> Dataset records

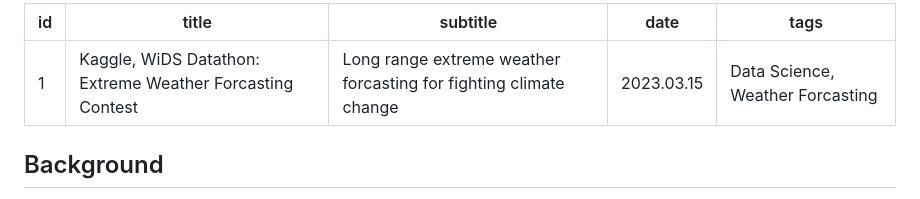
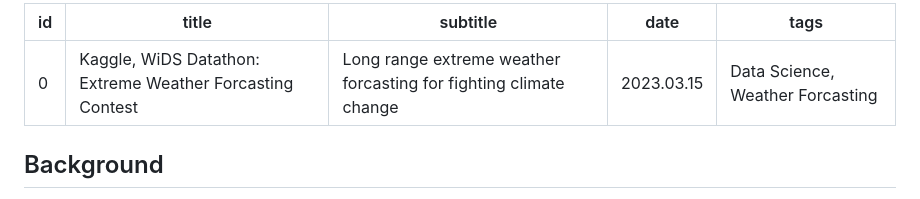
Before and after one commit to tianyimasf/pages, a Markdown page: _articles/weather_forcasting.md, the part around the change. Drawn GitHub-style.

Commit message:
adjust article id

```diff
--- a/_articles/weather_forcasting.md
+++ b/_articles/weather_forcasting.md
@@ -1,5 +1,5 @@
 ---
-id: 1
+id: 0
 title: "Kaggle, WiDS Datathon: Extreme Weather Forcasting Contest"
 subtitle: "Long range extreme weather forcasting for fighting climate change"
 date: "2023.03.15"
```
* * *
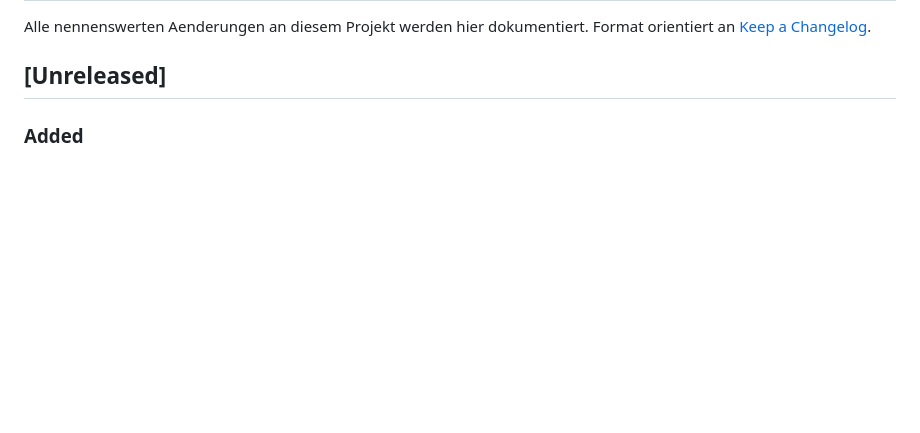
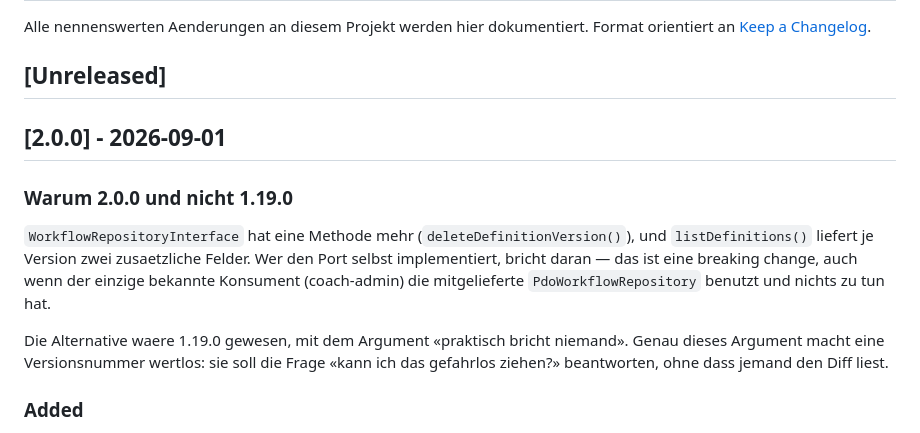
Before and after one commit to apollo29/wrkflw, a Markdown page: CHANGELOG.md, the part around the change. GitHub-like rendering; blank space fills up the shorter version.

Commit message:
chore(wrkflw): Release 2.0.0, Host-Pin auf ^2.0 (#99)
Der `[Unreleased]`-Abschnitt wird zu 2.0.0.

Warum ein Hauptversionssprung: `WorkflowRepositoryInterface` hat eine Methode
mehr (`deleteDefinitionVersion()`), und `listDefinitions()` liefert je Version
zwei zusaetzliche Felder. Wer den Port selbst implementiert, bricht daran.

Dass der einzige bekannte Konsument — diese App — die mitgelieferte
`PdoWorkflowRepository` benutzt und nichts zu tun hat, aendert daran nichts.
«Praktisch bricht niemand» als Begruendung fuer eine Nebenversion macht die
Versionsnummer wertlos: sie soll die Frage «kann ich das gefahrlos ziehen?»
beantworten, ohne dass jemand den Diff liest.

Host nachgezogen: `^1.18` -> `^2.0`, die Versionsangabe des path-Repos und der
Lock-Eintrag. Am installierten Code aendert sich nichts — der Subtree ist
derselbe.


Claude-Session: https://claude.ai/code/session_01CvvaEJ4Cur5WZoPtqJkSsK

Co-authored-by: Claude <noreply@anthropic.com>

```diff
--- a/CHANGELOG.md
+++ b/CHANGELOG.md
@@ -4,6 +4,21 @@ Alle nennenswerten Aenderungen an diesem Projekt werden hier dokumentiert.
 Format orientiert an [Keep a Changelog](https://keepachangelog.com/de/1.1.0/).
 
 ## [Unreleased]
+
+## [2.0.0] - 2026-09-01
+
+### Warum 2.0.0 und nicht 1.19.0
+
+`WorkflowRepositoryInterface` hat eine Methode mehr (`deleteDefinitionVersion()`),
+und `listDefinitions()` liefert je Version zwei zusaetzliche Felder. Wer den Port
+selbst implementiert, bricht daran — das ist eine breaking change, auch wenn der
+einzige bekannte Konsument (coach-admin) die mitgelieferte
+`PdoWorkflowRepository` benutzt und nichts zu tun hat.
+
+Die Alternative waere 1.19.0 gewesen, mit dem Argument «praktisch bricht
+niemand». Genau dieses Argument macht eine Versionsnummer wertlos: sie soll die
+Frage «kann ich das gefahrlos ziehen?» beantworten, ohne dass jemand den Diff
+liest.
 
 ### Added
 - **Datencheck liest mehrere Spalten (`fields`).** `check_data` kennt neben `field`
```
...
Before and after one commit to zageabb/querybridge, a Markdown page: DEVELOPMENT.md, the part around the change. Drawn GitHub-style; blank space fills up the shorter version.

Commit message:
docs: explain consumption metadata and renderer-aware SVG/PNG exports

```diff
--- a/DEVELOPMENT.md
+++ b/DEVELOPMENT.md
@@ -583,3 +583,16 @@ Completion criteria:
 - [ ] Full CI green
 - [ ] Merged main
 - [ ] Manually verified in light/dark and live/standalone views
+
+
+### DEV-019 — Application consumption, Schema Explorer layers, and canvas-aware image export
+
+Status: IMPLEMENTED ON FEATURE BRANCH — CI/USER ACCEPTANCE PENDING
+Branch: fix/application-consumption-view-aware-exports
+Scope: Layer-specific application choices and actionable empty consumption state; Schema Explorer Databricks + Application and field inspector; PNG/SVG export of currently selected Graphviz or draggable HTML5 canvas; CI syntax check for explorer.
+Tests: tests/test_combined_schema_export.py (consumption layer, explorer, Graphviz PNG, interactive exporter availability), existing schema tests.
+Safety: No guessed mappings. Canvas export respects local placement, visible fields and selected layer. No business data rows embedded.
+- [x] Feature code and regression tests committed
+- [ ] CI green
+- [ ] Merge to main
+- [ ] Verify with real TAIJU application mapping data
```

> What the task requires
Wherever the word "Markdown" shows up in the material, copy the line it is on.

> Answer section
Before and after one commit to tianyimasf/pages, a Markdown page: _articles/weather_forcasting.md, the part around the change. Drawn GitHub-style.
Before and after one commit to apollo29/wrkflw, a Markdown page: CHANGELOG.md, the part around the change. GitHub-like rendering; blank space fills up the shorter version.
Before and after one commit to zageabb/querybridge, a Markdown page: DEVELOPMENT.md, the part around the change. Drawn GitHub-style; blank space fills up the shorter version.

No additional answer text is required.